_Dataset excerpts_
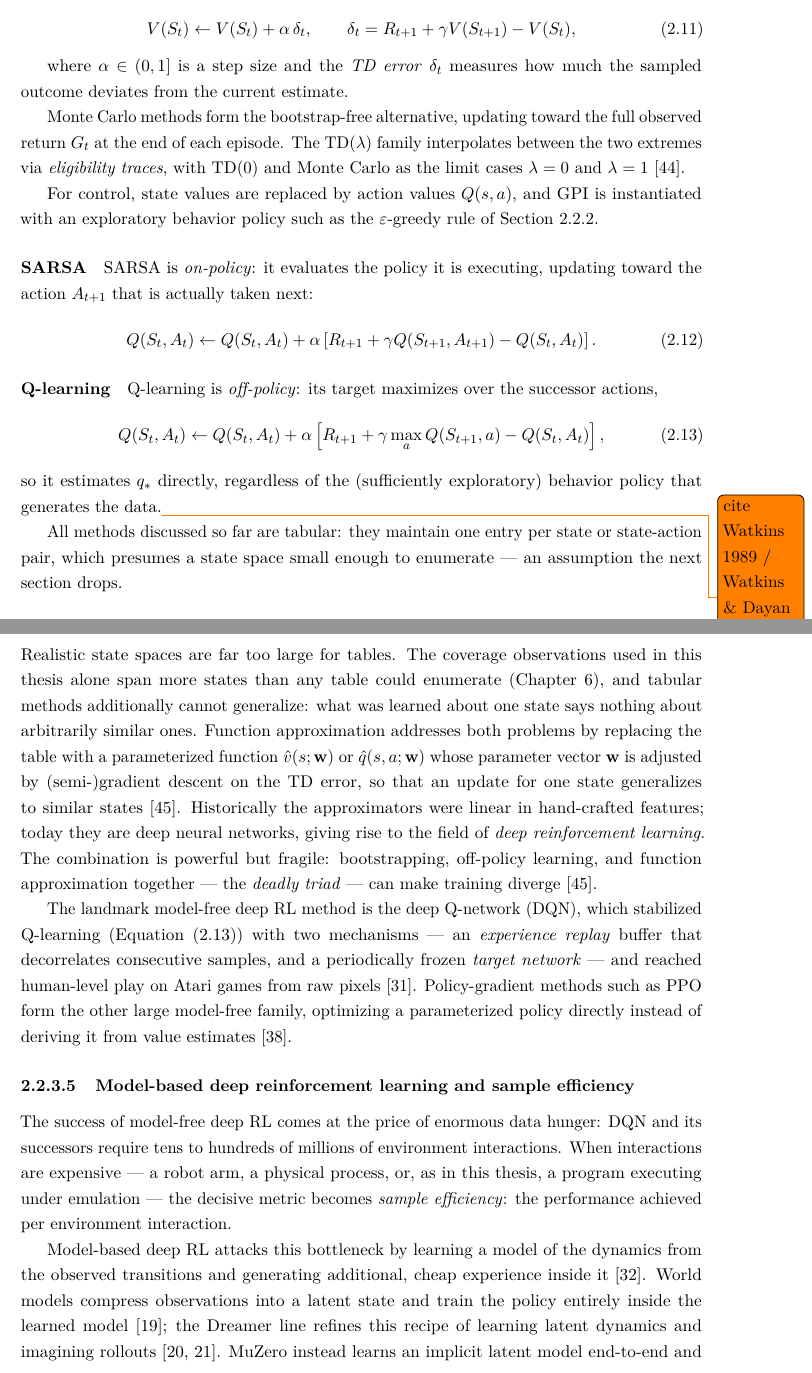
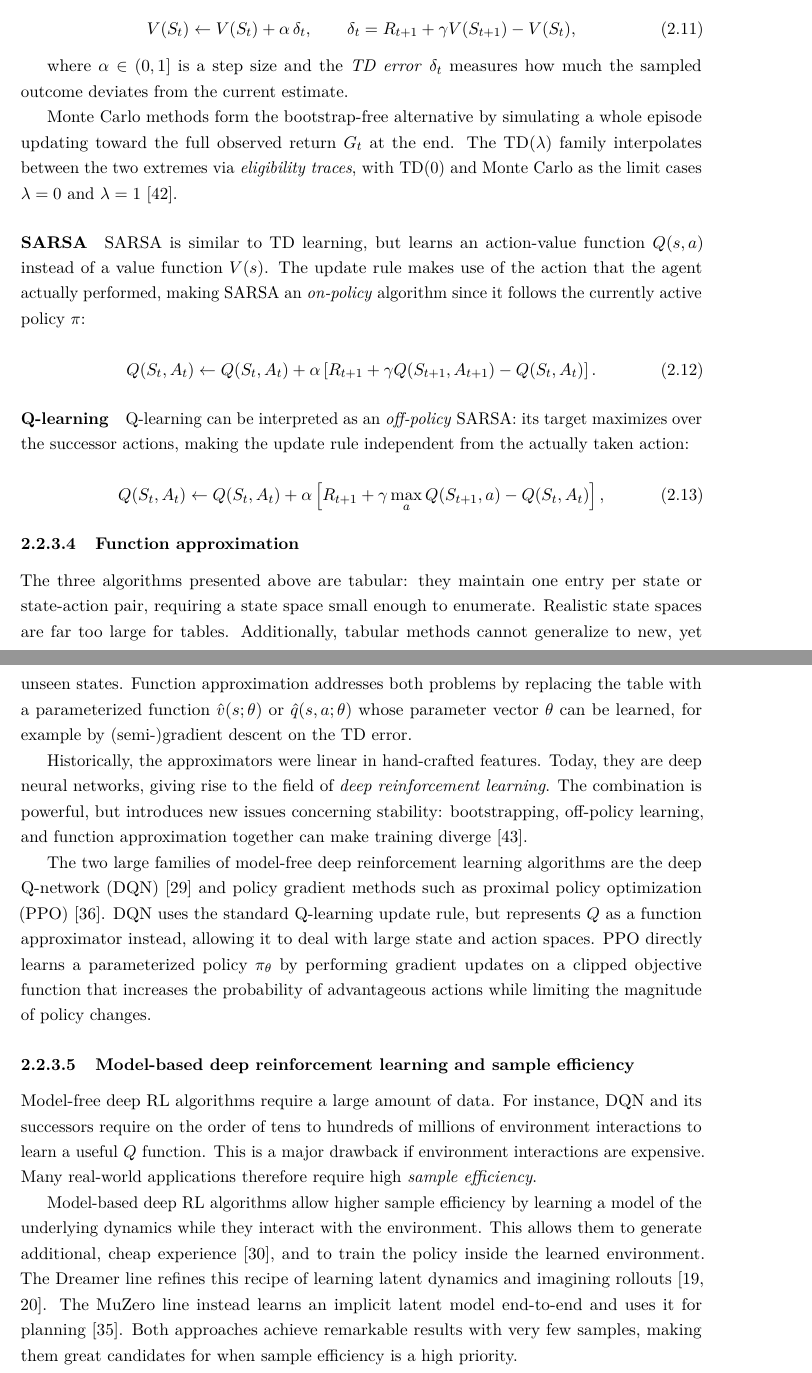
Before and after one commit to Baseng0815/master-thesis, a LaTeX thesis (main/thesis.tex, which reads main/chapters/background/reinforcement-learning.tex): two parts of pages 24 and 25 of 50, joined at a grey line, cut so that both start at the same text. Compiled offline with pdfLaTeX.

Commit message:
more stuff

```diff
--- a/main/chapters/background/reinforcement-learning.tex
+++ b/main/chapters/background/reinforcement-learning.tex
@@ -260,71 +260,71 @@ A simple TD algorithm, TD(0), updates the estimate $V(S_t)$ as follows:
 where $\alpha\in(0,1]$ is a step size and the \emph{TD error} $\delta_t$ measures how much the
 sampled outcome deviates from the current estimate.
 
-Monte Carlo methods form the bootstrap-free alternative, updating toward the full observed return
-$G_t$ at the end of each episode.
+Monte Carlo methods form the bootstrap-free alternative by simulating a whole
+episode updating toward the full observed return $G_t$ at the end.
 The TD($\lambda$) family interpolates between the two extremes via \emph{eligibility traces},
 with TD(0) and Monte Carlo as the limit cases $\lambda=0$ and
 $\lambda=1$~\cite{sutton_learning_1988}.
 
-For control, state values are replaced by action values $Q(s,a)$, and GPI is instantiated with an
-exploratory behavior policy such as the $\varepsilon$-greedy rule of \cref{sec:rl-exploration}.
+\paragraph{SARSA}
+SARSA is similar to TD learning, but learns an action-value function $Q(s,a)$ instead of
+a value function $V(s)$. The update rule makes use of the action that the agent
+actually performed, making SARSA an \emph{on-policy} algorithm since it follows
+the currently active policy $\pi$:
 
-\paragraph{SARSA}
-SARSA is \emph{on-policy}:
-it evaluates the policy it is executing, updating toward the action $A_{t+1}$ that is actually
-taken next:
 \begin{equation}\label{eq:sarsa}
   Q(S_t,A_t)\leftarrow Q(S_t,A_t)+\alpha\left[R_{t+1}+\gamma Q(S_{t+1},A_{t+1})-Q(S_t,A_t)\right].
 \end{equation}
 
 \paragraph{Q-learning}
-Q-learning is \emph{off-policy}:
-its target maximizes over the successor actions,
+Q-learning can be interpreted as an \emph{off-policy} SARSA:
+its target maximizes over the successor actions, making the update rule
+independent from the actually taken action:
+
 \begin{equation}\label{eq:q-learning}
   Q(S_t,A_t)\leftarrow Q(S_t,A_t)+\alpha\left[R_{t+1}+\gamma\max_{a}Q(S_{t+1},a)-Q(S_t,A_t)\right],
 \end{equation}
-so it estimates $q_*$ directly, regardless of the (sufficiently exploratory) behavior policy that
-generates the data.\todo{cite Watkins 1989 / Watkins \& Dayan 1992 (add via Zotero)}
-
-All methods discussed so far are tabular:
-they maintain one entry per state or state-action pair, which presumes a state space small enough
-to enumerate --- an assumption the next section drops.
 
 \subsubsection{Function approximation}\label{sec:rl-fa}
 
+The three algorithms presented above are tabular: they maintain one entry per state or state-action pair,
+requiring a state space small enough to enumerate.
 Realistic state spaces are far too large for tables.
-The coverage observations used in this thesis alone span more states than any table could
-enumerate (\cref{chap:fuzzing-mdp}), and tabular methods additionally cannot generalize:
-what was learned about one state says nothing about arbitrarily similar ones.
+Additionally, tabular methods cannot generalize to new, yet unseen states.
 Function approximation addresses both problems by replacing the table with a parameterized
-function $\hat{v}(s;\mathbf{w})$ or $\hat{q}(s,a;\mathbf{w})$ whose parameter vector $\mathbf{w}$
-is adjusted by (semi-)gradient descent on the TD error, so that an update for one state
-generalizes to similar states~\cite{sutton_reinforcement_2020}.
-Historically the approximators were linear in hand-crafted features; today they are deep neural
-networks, giving rise to the field of \emph{deep reinforcement learning}.
-The combination is powerful but fragile:
-bootstrapping, off-policy learning, and function approximation together --- the \emph{deadly
-triad} --- can make training diverge~\cite{sutton_reinforcement_2020}.
+function $\hat{v}(s;\theta)$ or $\hat{q}(s,a;\theta)$ whose parameter vector $\theta$
+can be learned, for example by (semi-)gradient descent on the TD error.
 
-The landmark model-free deep RL method is the deep Q-network (DQN), which stabilized Q-learning
-(\cref{eq:q-learning}) with two mechanisms --- an \emph{experience replay} buffer that
-decorrelates consecutive samples, and a periodically frozen \emph{target network} --- and reached
-human-level play on Atari games from raw pixels~\cite{mnih_human-level_2015}.
-Policy-gradient methods such as PPO form the other large model-free family, optimizing a
-parameterized policy directly instead of deriving it from value
-estimates~\cite{schulman_proximal_2017}.
+Historically, the approximators were linear in hand-crafted features.
+Today, they are deep neural networks, giving rise to the field of \emph{deep reinforcement learning}.
+The combination is powerful, but introduces new issues concerning stability:
+bootstrapping, off-policy learning, and function approximation together can
+make training diverge~\cite{sutton_reinforcement_2020}.
+
+The two large families of model-free deep reinforcement learning algorithms are
+the deep Q-network (DQN)~\cite{mnih_human-level_2015} and policy gradient
+methods such as proximal policy optimization
+(PPO)~\cite{schulman_proximal_2017}. DQN uses the standard Q-learning update
+rule, but represents $Q$ as a function approximator instead, allowing it to
+deal with large state and action spaces. PPO directly learns a parameterized
+policy $\pi_\theta$ by performing gradient updates on a clipped objective
+function that increases the probability of advantageous actions while limiting
+the magnitude of policy changes.
 
 \subsubsection{Model-based deep reinforcement learning and sample efficiency}\label{sec:rl-sample-efficiency}
 
-The success of model-free deep RL comes at the price of enormous data hunger:
-DQN and its successors require tens to hundreds of millions of environment interactions.
-When interactions are expensive --- a robot arm, a physical process, or, as in this thesis, a
-program executing under emulation --- the decisive metric becomes \emph{sample efficiency}:
-the performance achieved per environment interaction.
+Model-free deep RL algorithms require a large amount of data.
+For instance, DQN and its successors require on the order of tens to hundreds
+of millions of environment interactions to learn a useful $Q$ function.
+This is a major drawback if environment interactions are expensive.
+Many real-world applications therefore require high \emph{sample efficiency}.
 
-Model-based deep RL attacks this bottleneck by learning a model of the dynamics from the observed
-transitions and generating additional, cheap experience inside it~\cite{moerland_model-based_2022}.
-World models compress observations into a latent state and train the policy entirely inside the
-learned model~\cite{ha_world_2018}; the Dreamer line refines this recipe of learning latent
+Model-based deep RL algorithms allow higher sample efficiency by learning a model of the underlying dynamics
+while they interact with the environment.
+This allows them to generate additional, cheap experience~\cite{moerland_model-based_2022},
+and to train the policy inside the learned environment.
+The Dreamer line refines this recipe of learning latent
 dynamics and imagining rollouts~\cite{hafner_learning_2019,hafner_mastering_2024}.
-MuZero instead learns an implicit latent model end-to-end and uses it for planning:
+The MuZero line instead learns an implicit latent model end-to-end and uses it for planning~\cite{schrittwieser_mastering_2020}.
+Both approaches achieve remarkable results with very few samples, making them
+great candidates for when sample efficiency is a high priority.
```
Also changed, not shown: main/chapters/background/reinforcement-learning.tex (7 more changed lines).
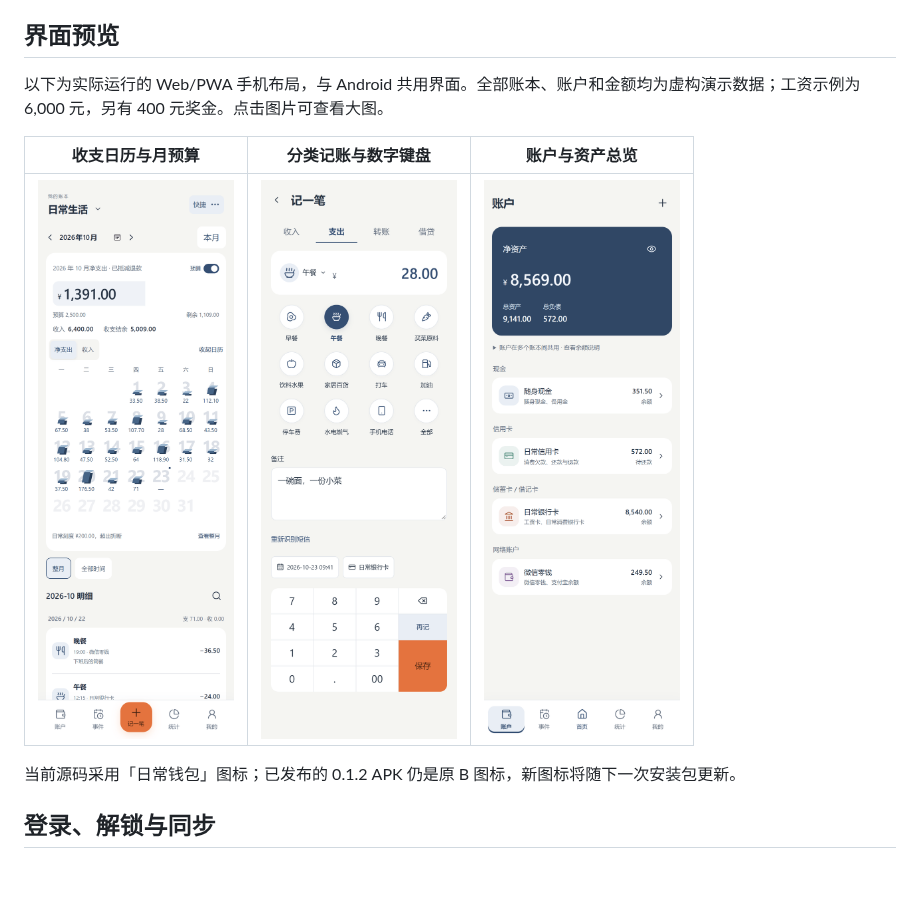
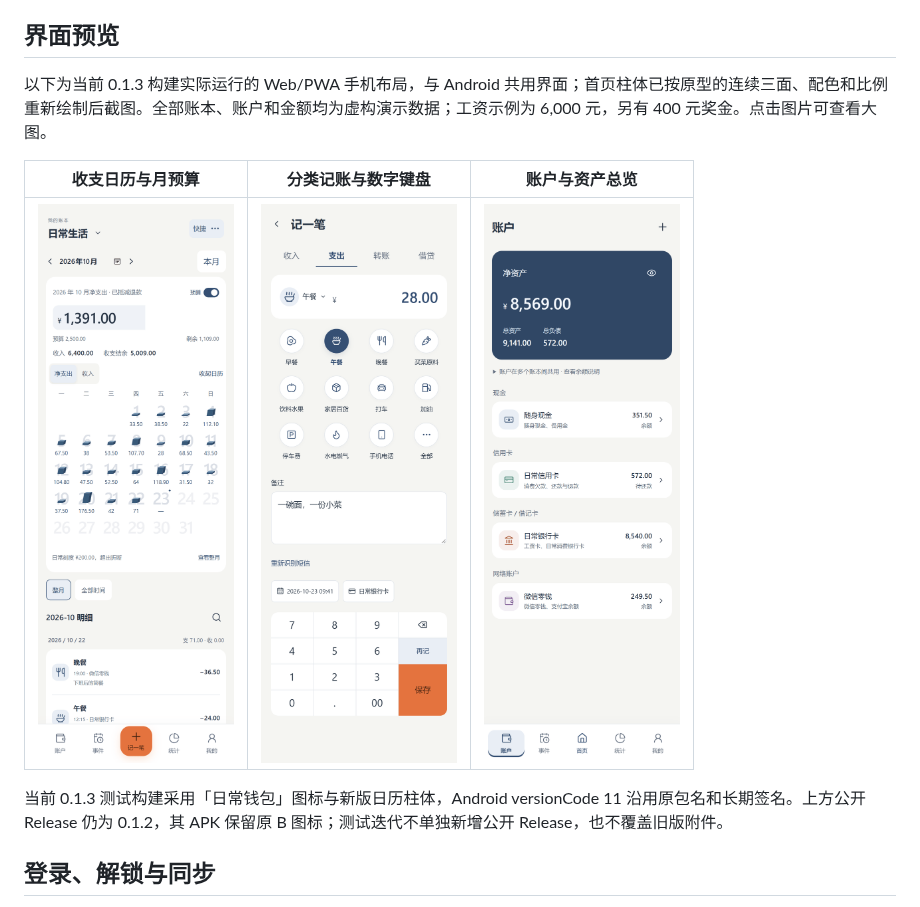
Before and after one commit to BensonLaur/BesLedger, a Markdown page: README.md, the part around the change. Drawn GitHub-style; pictures changed too: docs/images/preview-home.png; blank space fills up the shorter version.

```diff
--- a/README.md
+++ b/README.md
@@ -18,13 +18,13 @@ Web/PWA 已内置维护者提供的登录服务，普通用户无需注册托管
 
 ## 界面预览
 
-以下为实际运行的 Web/PWA 手机布局，与 Android 共用界面。全部账本、账户和金额均为虚构演示数据；工资示例为 6,000 元，另有 400 元奖金。点击图片可查看大图。
+以下为当前 0.1.3 构建实际运行的 Web/PWA 手机布局，与 Android 共用界面；首页柱体已按原型的连续三面、配色和比例重新绘制后截图。全部账本、账户和金额均为虚构演示数据；工资示例为 6,000 元，另有 400 元奖金。点击图片可查看大图。
 
 | 收支日历与月预算 | 分类记账与数字键盘 | 账户与资产总览 |
 | :---: | :---: | :---: |
 | <a href="docs/images/preview-home.png"><img src="docs/images/preview-home.png" width="260" alt="真实运行界面：月度收支、预算水印与每日金额日历，使用虚构数据" /></a> | <a href="docs/images/preview-entry.png"><img src="docs/images/preview-entry.png" width="260" alt="真实运行界面：午餐分类选中、金额、备注、付款账户和数字键盘" /></a> | <a href="docs/images/preview-accounts.png"><img src="docs/images/preview-accounts.png" width="260" alt="真实运行界面：现金、信用卡、银行卡和网络账户的虚构余额" /></a> |
 
-当前源码采用「日常钱包」图标；已发布的 0.1.2 APK 仍是原 B 图标，新图标将随下一次安装包更新。
+当前 0.1.3 测试构建采用「日常钱包」图标与新版日历柱体，Android versionCode 11 沿用原包名和长期签名。上方公开 Release 仍为 0.1.2，其 APK 保留原 B 图标；测试迭代不单独新增公开 Release，也不覆盖旧版附件。
 
 ## 登录、解锁与同步
 
```
Also changed, not shown: docs/DELIVERY_VERIFICATION.md (+9 -0 lines), docs/HOME_DESIGN.md (+2 -0 lines), 9 other files.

_Task goal_
Copy all the lines from the data above that hold the word "free".

_Answer to the problem_
-Monte Carlo methods form the bootstrap-free alternative, updating toward the full observed return
+Monte Carlo methods form the bootstrap-free alternative by simulating a whole
-The landmark model-free deep RL method is the deep Q-network (DQN), which stabilized Q-learning
-Policy-gradient methods such as PPO form the other large model-free family, optimizing a
+The two large families of model-free deep reinforcement learning algorithms are
-The success of model-free deep RL comes at the price of enormous data hunger:
+Model-free deep RL algorithms require a large amount of data.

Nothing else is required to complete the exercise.